As analysts continue to contemplate the uncertain future — and wait for Wednesday’s inflation data — it seems that the market’s recent wild swings have not significantly swayed bullish sentiment. US benchmarks recorded their biggest two-day rally since 2016 following last week’s plunge, and bullish sentiment, as measured by Market Vane, only dipped to 70% from 72% during the pullback, according to The Street.
But the famously bullish president of Goldman Sachs’ Global Markets Institute, Abby Joseph Cohen, told Bloomberg that there are reasons to be cautious.
“You need to have valuation support to be at sustained high levels [in the stock market],” Cohen said in a Bloomberg Radio interview. “Several years of ongoing profit growth and no recession” are priced in to the recent highs, she said.

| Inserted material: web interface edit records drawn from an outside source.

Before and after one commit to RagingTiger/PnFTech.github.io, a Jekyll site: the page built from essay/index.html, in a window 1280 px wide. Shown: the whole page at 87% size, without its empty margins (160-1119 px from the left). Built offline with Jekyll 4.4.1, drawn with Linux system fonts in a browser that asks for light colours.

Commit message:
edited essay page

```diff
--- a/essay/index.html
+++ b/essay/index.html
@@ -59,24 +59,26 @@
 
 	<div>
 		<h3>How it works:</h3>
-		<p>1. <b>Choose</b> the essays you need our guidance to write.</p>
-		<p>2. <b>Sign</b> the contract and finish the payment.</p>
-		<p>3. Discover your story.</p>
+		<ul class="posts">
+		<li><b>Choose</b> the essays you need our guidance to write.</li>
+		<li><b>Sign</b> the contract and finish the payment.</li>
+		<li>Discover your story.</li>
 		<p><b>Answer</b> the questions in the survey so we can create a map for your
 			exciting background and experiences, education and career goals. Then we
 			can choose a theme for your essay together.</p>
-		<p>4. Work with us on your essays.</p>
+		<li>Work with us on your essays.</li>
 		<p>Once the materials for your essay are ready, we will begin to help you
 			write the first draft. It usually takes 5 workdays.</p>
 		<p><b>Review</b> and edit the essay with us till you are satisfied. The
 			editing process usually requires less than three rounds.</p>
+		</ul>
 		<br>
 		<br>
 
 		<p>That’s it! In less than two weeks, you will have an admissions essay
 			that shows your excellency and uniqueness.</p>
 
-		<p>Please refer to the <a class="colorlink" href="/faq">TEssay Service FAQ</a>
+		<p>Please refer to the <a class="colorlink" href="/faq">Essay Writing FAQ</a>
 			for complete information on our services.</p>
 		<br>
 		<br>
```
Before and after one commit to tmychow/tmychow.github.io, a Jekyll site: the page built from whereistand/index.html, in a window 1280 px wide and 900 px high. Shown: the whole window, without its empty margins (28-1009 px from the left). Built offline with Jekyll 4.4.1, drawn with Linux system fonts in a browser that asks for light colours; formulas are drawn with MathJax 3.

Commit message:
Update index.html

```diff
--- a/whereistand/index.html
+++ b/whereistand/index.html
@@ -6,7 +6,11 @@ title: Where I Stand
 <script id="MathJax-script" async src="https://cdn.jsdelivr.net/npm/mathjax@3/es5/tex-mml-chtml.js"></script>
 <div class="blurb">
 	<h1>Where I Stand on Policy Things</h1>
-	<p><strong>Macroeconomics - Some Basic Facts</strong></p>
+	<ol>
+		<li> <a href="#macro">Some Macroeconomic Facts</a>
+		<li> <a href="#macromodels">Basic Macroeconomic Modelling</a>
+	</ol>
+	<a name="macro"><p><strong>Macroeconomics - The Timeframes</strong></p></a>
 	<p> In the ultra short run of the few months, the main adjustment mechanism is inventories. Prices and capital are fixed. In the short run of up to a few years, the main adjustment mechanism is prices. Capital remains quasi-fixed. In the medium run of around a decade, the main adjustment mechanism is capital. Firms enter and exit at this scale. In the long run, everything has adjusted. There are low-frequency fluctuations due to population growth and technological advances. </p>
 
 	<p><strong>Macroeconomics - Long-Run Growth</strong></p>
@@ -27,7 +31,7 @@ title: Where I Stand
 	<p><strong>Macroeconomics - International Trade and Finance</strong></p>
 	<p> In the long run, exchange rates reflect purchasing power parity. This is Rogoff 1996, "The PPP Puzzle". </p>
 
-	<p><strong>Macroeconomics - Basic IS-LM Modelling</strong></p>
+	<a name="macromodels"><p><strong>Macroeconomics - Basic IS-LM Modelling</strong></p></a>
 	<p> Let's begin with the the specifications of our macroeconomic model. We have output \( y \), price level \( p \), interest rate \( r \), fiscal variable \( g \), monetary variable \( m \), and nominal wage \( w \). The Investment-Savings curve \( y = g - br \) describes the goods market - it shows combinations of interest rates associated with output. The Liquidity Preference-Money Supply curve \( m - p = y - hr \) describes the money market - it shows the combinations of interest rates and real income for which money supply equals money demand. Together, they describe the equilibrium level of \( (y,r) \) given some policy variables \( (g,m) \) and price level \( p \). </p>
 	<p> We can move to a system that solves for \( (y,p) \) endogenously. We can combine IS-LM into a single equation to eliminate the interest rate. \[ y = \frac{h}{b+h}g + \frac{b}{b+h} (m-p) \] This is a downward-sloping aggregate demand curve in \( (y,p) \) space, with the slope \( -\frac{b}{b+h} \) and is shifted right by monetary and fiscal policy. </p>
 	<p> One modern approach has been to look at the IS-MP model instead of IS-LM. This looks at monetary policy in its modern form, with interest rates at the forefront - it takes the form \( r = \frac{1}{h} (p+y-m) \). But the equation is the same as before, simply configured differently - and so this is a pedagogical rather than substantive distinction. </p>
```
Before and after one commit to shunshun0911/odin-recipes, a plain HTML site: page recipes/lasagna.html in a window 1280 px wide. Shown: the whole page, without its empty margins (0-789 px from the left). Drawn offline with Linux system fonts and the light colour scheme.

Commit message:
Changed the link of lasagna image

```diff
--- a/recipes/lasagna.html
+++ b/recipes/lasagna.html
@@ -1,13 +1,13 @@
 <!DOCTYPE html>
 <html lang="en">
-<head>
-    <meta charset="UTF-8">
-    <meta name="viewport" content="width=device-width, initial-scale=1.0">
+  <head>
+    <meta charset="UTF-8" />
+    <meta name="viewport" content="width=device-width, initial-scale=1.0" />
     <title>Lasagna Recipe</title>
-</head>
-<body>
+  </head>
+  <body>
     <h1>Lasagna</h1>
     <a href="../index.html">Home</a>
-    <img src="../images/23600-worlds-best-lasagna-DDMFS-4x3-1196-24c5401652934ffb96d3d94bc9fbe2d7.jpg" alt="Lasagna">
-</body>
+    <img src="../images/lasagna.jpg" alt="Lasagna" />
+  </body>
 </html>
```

Goldman strategists “remain concerned about fixed-income.” Bonds “will be rising in yield,” she added, “not just in the US but around the world.” The recent drop in bond prices “should not have been a surprise to anyone,” she continued.
Recent tax reform legislation, budget proposals, infrastructure plans and trade policy were also areas of concern for the strategist.
“Government policy coming out of Washington, to my eyes, is not supportive of sustainable intermediate and long-term economic growth.”